Friday 2nd December, 8:15pm
Episodes is a dance research project run by choreographer and performer Daniel Somerville, who hails from Deal. Episodes is taking place at various sites in Kent including The Astor Community Theatre. Working with three dancers Somerville will research, devise and develop two dance works (under 25 mins each) and share the work in progress at The Astor Community Theatre on Friday 2nd December 2011 at 8:15pm. Tickets are available through The Astor Community Theatre.
The first of these new pieces is called ‘Second Piano Concerto’ and is a duet for the choreographer and another male dancer. It works with themes of obsession and is set to music already created by Somerville but remixed in a dub-step version. This work is part of a series of ‘piano concertos’ by Somerville – his ‘First Piano Concerto’ premiered at Brighton Festival Fringe in 2010 to rave reviews. The second new piece, ‘Mad Scene’, is a trio for two female dancers and a male dancer set to music from Donizetti’s opera ‘Lucia di Lammermoor’ and will examine interpretations of madness from grotesque to comedic. These works will be preceded by Somerville’s critically acclaimed ‘the moment I heard’ which was created for Resolution! 2011 at The Place in London. ‘the moment I heard’ is about loss. Stylistically the new episodes will act as a counterpoint to ‘the moment I heard’ and its sombre mood, to create a programme with moments of high energy and grotesque comedy.

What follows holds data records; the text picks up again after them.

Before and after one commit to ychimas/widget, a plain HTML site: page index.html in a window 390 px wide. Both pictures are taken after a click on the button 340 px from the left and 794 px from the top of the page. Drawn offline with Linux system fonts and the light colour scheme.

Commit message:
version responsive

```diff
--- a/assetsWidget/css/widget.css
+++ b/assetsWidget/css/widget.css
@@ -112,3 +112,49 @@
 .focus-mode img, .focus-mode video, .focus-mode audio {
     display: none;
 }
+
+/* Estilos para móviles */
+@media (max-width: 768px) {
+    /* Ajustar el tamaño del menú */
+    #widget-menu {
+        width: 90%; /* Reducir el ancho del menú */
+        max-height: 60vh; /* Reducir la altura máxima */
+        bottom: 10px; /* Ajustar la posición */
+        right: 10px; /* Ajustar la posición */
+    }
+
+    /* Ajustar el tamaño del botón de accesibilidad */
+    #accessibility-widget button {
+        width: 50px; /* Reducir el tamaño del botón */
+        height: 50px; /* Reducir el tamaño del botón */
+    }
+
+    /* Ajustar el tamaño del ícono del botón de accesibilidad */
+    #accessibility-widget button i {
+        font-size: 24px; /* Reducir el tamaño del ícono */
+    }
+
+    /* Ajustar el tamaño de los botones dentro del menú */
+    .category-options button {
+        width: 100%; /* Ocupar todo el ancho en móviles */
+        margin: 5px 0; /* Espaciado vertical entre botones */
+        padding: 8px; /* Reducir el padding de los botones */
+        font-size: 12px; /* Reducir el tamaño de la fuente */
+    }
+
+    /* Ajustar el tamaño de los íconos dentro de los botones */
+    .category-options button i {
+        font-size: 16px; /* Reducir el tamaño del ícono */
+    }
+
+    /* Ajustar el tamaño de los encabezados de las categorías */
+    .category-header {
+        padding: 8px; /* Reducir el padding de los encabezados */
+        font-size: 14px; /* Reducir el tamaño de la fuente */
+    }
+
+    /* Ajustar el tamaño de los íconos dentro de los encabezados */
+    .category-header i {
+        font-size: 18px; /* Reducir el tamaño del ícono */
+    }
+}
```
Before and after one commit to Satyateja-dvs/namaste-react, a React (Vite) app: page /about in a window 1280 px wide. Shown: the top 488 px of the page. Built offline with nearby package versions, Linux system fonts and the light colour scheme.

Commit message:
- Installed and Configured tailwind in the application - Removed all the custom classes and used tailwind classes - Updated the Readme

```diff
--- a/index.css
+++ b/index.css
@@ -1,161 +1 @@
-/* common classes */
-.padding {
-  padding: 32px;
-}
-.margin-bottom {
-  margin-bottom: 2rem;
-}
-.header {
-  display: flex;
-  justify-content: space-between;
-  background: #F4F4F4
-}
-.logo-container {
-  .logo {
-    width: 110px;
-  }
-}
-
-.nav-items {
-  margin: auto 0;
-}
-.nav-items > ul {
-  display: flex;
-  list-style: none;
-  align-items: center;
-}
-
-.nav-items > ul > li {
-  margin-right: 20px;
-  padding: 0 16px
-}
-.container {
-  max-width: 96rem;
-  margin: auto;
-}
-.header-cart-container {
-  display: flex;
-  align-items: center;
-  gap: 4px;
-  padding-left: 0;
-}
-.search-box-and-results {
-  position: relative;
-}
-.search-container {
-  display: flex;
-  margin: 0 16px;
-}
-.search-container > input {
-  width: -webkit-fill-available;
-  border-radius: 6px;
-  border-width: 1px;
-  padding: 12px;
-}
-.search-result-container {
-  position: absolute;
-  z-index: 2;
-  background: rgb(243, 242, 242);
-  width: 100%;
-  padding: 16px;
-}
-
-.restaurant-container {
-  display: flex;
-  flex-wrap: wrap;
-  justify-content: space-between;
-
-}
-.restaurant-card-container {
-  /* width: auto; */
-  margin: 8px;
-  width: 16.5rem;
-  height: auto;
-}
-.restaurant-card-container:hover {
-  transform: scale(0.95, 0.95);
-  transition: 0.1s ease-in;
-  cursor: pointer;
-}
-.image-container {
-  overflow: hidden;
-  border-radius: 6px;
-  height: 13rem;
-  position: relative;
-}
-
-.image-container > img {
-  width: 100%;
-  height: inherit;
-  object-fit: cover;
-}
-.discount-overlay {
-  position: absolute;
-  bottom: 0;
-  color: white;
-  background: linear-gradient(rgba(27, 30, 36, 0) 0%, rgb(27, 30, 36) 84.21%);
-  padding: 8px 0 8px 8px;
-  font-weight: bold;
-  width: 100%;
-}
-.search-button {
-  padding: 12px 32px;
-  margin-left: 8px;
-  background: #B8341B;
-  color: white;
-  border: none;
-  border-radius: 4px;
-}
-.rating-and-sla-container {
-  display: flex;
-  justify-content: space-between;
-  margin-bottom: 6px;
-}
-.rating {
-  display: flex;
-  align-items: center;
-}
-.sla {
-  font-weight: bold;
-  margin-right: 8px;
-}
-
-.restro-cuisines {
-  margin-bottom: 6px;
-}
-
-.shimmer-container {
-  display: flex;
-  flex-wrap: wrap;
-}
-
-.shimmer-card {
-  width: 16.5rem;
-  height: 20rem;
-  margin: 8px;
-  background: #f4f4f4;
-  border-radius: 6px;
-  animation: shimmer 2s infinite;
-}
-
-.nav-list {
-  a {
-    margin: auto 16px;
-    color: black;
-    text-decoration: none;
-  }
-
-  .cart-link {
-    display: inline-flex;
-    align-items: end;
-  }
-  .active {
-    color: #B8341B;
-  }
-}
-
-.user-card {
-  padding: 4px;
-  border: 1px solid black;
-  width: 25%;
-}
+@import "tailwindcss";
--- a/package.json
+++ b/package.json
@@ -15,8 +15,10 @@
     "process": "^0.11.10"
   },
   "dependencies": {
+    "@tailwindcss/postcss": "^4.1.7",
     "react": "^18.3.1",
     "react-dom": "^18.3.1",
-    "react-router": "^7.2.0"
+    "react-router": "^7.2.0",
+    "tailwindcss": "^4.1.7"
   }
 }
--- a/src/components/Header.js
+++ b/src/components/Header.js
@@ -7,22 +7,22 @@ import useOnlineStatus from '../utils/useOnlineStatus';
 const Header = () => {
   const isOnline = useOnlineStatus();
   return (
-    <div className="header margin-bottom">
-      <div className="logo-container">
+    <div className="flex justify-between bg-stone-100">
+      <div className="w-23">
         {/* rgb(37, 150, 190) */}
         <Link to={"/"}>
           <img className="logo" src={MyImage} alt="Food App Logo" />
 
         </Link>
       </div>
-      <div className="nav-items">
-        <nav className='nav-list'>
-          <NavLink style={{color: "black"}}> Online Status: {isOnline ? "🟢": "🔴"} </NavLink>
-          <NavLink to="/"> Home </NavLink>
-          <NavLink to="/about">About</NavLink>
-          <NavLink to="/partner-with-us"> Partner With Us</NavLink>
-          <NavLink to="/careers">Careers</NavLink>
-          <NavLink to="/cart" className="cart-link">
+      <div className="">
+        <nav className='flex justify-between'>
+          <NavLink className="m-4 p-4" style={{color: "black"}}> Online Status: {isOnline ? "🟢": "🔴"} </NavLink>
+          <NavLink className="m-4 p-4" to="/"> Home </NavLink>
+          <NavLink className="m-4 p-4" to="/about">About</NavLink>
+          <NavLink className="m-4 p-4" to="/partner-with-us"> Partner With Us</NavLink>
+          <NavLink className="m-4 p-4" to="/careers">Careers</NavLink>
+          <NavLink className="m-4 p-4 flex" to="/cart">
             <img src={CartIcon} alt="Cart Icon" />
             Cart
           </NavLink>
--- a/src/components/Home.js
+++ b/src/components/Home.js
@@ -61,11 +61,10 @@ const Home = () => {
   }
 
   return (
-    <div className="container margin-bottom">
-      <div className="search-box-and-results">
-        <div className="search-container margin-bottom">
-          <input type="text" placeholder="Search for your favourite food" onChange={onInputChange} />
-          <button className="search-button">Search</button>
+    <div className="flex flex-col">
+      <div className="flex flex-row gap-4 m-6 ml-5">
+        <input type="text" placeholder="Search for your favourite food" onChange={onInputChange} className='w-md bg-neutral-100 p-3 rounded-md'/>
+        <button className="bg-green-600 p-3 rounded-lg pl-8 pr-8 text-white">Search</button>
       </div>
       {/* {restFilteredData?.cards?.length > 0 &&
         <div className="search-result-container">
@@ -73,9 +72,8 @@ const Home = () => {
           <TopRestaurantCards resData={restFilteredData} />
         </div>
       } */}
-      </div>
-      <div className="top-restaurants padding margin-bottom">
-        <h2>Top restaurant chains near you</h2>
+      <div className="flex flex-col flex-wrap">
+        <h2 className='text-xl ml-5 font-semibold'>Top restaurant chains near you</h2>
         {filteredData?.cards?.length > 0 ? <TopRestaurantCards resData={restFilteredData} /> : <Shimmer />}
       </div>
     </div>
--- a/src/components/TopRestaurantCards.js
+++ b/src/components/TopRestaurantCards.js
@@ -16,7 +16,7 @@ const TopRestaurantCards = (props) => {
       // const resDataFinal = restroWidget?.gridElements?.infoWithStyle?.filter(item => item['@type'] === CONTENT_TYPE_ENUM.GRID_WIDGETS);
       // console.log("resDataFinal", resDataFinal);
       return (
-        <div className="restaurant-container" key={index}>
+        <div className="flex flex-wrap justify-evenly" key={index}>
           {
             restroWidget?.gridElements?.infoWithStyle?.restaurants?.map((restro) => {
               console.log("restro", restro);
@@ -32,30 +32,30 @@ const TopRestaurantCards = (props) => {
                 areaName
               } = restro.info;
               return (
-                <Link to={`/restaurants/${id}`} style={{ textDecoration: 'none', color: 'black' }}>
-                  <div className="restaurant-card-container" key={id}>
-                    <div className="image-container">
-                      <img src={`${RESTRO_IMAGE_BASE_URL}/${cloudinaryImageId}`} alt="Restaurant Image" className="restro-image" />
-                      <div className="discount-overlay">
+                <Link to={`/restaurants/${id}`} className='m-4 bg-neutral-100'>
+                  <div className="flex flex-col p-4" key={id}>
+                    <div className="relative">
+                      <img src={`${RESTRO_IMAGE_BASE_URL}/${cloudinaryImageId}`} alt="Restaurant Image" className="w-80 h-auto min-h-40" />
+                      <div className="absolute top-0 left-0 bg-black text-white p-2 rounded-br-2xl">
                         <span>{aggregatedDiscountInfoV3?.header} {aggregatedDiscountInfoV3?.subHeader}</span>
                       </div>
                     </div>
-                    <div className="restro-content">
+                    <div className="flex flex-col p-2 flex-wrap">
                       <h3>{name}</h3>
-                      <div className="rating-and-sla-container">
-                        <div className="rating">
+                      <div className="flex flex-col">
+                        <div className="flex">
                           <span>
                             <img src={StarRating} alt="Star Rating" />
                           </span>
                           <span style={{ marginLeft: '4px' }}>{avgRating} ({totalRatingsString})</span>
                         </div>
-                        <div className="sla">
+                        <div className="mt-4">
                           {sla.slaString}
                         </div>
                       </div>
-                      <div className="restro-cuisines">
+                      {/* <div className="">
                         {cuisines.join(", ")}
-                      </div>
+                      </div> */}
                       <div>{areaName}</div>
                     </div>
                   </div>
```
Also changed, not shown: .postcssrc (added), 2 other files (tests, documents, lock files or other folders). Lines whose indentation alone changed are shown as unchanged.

THREE EPISODES: the moment I heard / Second Piano Concerto / Mad Scene
This project continues Somerville’s explorations of the Japanese contemporary dance form, butoh, which he combines with operatic gesture and certain aspects of cabaret performance. His work attempts to manipulate and distort time in order to examine emotions in detail.
Friday 2nd December, 2pm
Daniel Somerville will be leading a public workshop on butoh and other aspects of his work on Friday afternoon 2nd December 2011 from 2pm at The Astor Community Theatre.
No experience necessary – open to all ages and abilities. The workshop is good for core strength, leg strength, balance, concentration, use of imagination and relaxation.
“Butoh has been called ‘the dance of death’” explains Somerville. “But it is not about death, or zombies, it is connected to a Zen idea of emptiness – you empty yourself of yourself so you can fill you with something else – like an image or a concept. It’s very like a kind of meditation for the whole body, finding ways to express things through the body. Often this is very slow and quite focussed.” The workshop will include some of the basic techniques of butoh and will begin with gentle stretches and exercises and conclude with an opportunity for participants to improvise together using these techniques.
For further information on Daniel Somerville visit: www.dsomerville.co.uk
This project is supported by The National Lottery through Arts Council England